Code change snippets:
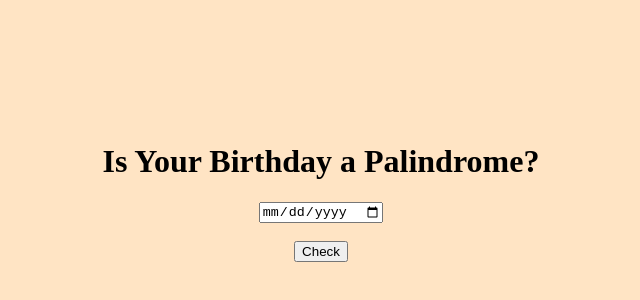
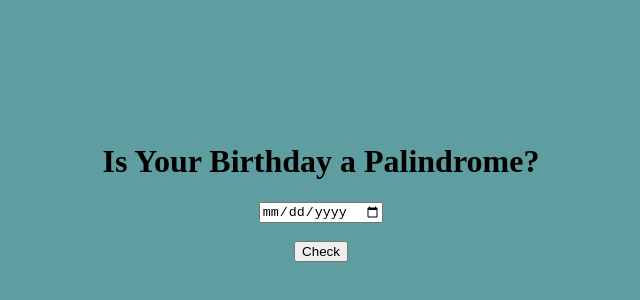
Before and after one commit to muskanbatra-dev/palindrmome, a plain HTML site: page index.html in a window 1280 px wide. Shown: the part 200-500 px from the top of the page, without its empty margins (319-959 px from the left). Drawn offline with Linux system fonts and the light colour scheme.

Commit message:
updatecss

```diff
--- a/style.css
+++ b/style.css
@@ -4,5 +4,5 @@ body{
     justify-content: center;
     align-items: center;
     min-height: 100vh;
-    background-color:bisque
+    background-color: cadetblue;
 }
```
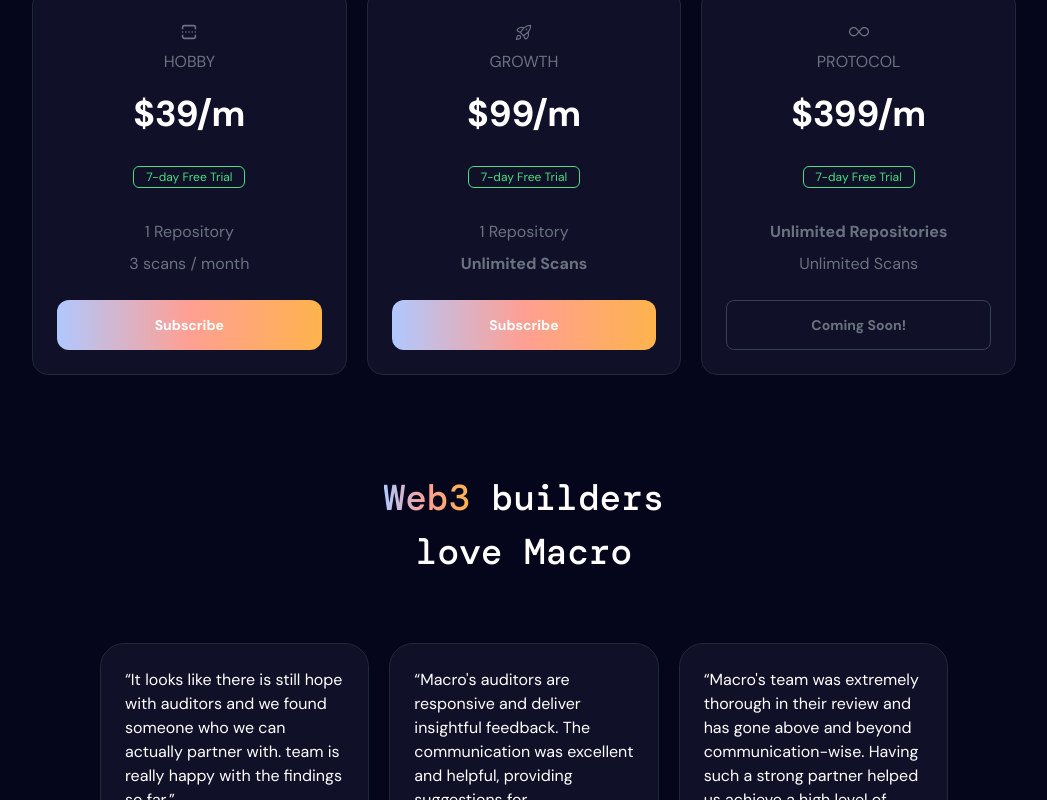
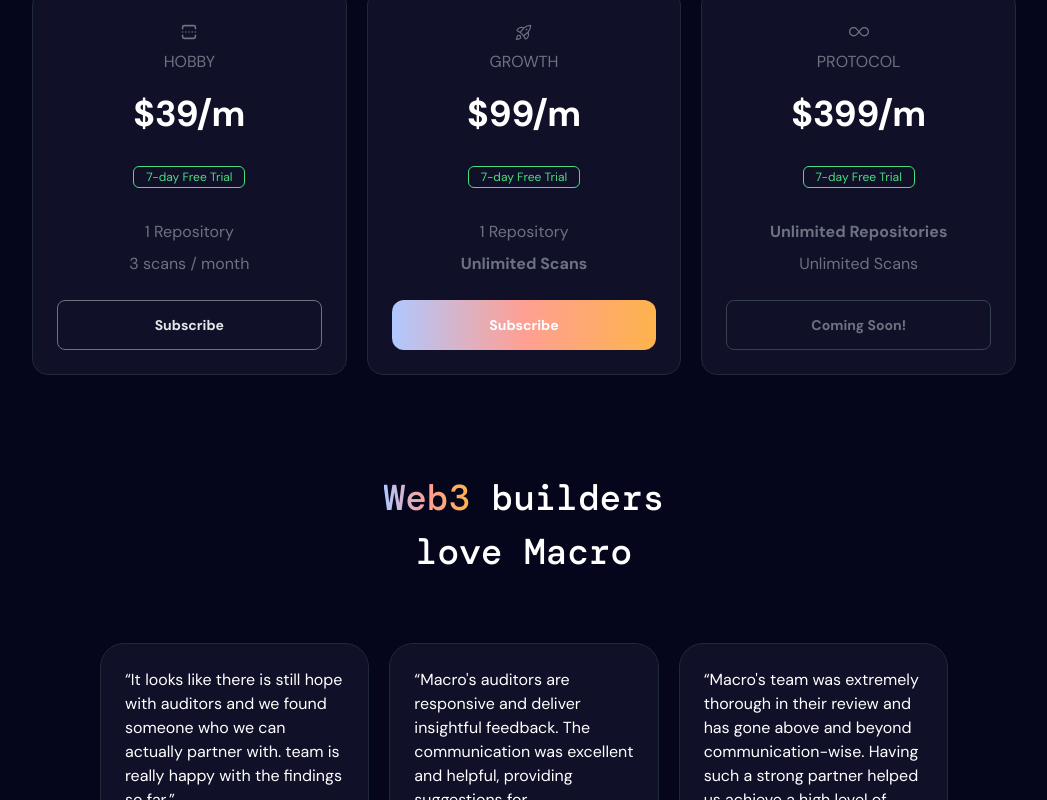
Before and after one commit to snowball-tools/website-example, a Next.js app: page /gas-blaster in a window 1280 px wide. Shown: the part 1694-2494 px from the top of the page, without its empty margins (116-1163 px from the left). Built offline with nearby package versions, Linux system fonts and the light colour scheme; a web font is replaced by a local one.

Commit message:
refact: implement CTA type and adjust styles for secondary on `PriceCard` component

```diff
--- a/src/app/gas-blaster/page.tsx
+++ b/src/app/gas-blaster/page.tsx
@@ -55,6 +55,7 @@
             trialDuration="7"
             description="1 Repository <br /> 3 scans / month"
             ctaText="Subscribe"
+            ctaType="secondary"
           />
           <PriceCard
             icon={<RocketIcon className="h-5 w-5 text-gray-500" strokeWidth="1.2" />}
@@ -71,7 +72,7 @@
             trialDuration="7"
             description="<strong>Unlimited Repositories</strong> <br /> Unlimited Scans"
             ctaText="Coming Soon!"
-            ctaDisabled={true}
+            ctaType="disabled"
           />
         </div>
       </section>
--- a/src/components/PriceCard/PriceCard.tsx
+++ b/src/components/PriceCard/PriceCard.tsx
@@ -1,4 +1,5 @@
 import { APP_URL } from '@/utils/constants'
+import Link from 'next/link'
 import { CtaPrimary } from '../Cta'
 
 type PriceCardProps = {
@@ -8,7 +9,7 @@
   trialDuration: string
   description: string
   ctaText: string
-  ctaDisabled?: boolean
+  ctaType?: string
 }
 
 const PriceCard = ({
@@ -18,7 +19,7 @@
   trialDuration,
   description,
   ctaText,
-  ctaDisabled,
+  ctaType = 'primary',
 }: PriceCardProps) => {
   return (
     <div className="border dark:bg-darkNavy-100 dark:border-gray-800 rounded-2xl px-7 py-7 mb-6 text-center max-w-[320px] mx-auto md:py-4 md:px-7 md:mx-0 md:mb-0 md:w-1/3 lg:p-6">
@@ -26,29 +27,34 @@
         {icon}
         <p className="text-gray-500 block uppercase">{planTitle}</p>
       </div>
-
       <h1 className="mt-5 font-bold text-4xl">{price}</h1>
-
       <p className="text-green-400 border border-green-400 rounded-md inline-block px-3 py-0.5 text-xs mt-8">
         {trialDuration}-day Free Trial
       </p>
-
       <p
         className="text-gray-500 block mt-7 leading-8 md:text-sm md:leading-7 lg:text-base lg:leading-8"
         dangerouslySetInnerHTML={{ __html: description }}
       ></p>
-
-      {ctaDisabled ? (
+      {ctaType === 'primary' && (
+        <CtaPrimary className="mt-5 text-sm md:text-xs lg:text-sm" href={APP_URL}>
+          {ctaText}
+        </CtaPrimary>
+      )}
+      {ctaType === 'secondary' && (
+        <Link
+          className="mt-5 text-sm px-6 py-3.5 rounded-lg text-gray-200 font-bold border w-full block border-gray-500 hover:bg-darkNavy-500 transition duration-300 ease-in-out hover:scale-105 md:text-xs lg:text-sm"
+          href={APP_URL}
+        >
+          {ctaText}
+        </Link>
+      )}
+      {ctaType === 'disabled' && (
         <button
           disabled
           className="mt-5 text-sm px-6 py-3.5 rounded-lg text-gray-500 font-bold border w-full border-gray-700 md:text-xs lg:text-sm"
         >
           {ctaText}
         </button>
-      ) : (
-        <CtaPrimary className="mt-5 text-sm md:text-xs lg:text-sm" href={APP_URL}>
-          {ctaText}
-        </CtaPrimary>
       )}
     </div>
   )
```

* * *

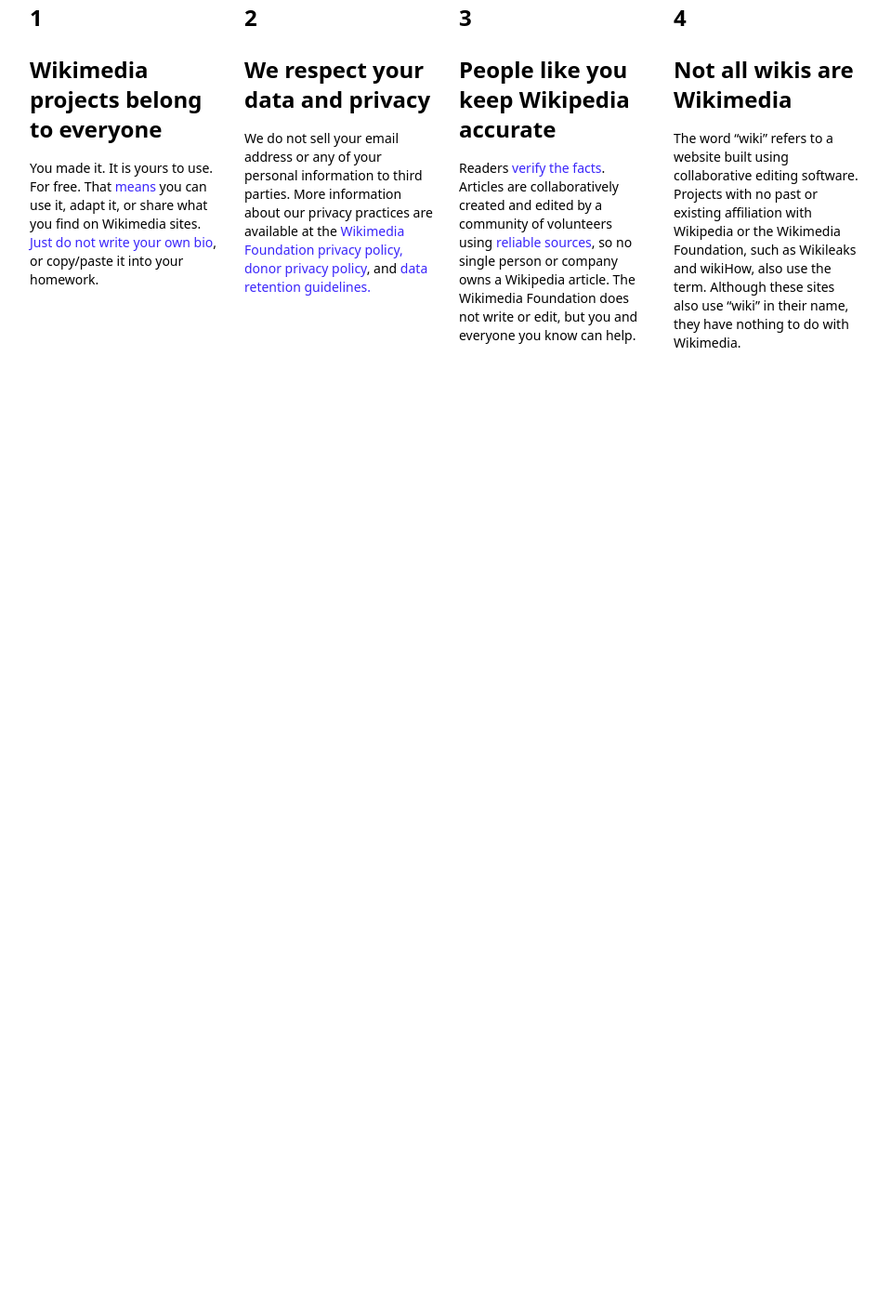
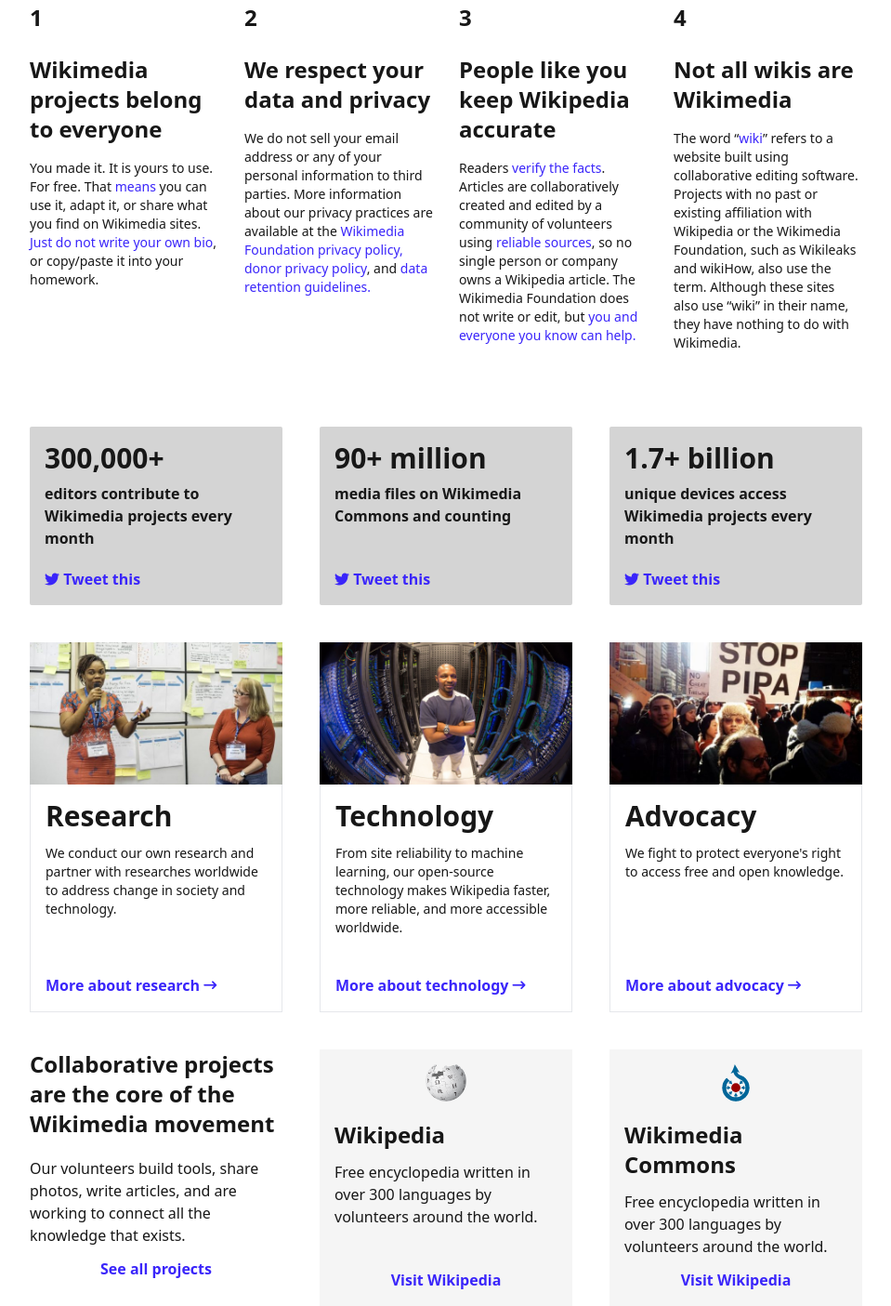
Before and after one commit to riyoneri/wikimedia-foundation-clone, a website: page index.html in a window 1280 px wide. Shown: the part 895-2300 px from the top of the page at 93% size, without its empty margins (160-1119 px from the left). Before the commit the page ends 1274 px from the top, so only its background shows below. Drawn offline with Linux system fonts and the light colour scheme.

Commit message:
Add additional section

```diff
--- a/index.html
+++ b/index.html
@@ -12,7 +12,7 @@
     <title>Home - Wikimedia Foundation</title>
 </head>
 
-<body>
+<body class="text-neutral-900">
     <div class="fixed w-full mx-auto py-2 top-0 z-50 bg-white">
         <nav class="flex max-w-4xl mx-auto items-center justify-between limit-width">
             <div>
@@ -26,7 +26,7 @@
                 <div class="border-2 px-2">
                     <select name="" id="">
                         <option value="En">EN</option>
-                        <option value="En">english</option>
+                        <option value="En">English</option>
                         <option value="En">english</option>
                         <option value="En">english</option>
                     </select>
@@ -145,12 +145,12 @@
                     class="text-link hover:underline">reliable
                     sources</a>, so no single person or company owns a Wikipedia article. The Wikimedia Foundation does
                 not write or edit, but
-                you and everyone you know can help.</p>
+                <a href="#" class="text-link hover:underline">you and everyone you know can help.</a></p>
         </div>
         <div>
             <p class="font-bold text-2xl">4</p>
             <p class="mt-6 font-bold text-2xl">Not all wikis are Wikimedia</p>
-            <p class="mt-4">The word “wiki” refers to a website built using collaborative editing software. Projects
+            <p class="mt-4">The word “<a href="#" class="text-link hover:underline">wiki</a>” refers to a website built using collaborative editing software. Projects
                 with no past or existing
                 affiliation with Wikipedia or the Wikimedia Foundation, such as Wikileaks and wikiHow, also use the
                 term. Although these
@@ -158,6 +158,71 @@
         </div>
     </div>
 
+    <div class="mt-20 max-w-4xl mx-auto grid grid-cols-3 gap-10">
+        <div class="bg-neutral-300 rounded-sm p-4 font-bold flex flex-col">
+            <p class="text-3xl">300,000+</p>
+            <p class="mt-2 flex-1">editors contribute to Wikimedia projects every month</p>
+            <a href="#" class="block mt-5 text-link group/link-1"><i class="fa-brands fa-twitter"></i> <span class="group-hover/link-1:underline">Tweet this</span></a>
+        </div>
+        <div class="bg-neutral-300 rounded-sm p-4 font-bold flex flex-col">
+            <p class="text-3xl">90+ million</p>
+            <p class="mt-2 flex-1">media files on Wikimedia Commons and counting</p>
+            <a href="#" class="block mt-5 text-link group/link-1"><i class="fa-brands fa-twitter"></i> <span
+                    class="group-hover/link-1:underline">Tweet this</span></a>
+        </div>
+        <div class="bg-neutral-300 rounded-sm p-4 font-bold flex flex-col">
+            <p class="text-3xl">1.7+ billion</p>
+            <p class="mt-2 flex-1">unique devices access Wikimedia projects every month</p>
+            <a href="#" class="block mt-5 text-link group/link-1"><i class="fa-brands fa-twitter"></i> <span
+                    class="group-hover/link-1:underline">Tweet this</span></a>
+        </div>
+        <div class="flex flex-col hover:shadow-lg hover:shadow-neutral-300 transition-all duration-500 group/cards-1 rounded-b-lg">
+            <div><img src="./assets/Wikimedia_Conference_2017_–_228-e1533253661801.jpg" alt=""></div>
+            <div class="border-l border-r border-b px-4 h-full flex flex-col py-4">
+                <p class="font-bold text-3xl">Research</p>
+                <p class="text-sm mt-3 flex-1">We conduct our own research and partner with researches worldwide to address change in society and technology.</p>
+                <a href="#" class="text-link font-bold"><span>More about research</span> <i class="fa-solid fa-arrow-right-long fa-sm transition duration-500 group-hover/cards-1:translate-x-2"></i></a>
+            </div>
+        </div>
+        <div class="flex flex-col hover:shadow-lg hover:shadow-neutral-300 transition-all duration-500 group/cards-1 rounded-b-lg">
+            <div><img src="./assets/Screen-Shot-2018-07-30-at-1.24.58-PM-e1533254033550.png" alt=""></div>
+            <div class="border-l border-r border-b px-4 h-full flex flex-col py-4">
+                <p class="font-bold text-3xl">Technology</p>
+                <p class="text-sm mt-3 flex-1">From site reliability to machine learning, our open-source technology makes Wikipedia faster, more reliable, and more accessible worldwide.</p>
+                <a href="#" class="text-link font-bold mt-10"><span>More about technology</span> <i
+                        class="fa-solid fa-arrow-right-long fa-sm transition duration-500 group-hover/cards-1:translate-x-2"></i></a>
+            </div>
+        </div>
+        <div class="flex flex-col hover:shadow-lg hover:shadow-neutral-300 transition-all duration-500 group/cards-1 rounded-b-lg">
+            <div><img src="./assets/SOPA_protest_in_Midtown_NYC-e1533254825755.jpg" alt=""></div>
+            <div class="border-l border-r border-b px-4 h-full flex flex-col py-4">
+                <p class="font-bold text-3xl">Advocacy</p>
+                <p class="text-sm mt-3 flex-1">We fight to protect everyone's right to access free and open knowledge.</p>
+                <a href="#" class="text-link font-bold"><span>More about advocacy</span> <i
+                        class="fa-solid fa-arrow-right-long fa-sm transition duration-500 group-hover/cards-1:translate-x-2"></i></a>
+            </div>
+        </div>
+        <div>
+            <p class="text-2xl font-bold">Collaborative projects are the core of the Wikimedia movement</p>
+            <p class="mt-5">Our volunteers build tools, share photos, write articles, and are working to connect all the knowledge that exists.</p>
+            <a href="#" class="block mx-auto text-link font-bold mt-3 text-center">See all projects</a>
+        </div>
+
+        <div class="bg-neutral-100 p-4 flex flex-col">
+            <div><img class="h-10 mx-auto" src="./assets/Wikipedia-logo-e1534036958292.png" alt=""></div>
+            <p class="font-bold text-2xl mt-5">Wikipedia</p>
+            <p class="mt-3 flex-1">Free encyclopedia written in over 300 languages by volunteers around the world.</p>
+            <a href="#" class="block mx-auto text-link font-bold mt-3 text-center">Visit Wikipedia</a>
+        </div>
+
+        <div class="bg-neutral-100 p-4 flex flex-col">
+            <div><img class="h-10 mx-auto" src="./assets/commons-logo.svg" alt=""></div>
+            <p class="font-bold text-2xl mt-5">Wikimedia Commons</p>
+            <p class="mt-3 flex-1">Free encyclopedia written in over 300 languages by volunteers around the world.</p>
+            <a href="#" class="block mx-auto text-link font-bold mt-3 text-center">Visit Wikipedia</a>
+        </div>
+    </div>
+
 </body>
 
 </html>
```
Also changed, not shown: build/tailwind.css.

_What you are asked to do_: Go through the records above and copy each line where "auto" is found.

_Exercise answer_:
     <div className="border dark:bg-darkNavy-100 dark:border-gray-800 rounded-2xl px-7 py-7 mb-6 text-center max-w-[320px] mx-auto md:py-4 md:px-7 md:mx-0 md:mb-0 md:w-1/3 lg:p-6">
     <div class="fixed w-full mx-auto py-2 top-0 z-50 bg-white">
         <nav class="flex max-w-4xl mx-auto items-center justify-between limit-width">
+    <div class="mt-20 max-w-4xl mx-auto grid grid-cols-3 gap-10">
+            <a href="#" class="block mx-auto text-link font-bold mt-3 text-center">See all projects</a>
+            <div><img class="h-10 mx-auto" src="./assets/Wikipedia-logo-e1534036958292.png" alt=""></div>
+            <a href="#" class="block mx-auto text-link font-bold mt-3 text-center">Visit Wikipedia</a>
+            <div><img class="h-10 mx-auto" src="./assets/commons-logo.svg" alt=""></div>
+            <a href="#" class="block mx-auto text-link font-bold mt-3 text-center">Visit Wikipedia</a>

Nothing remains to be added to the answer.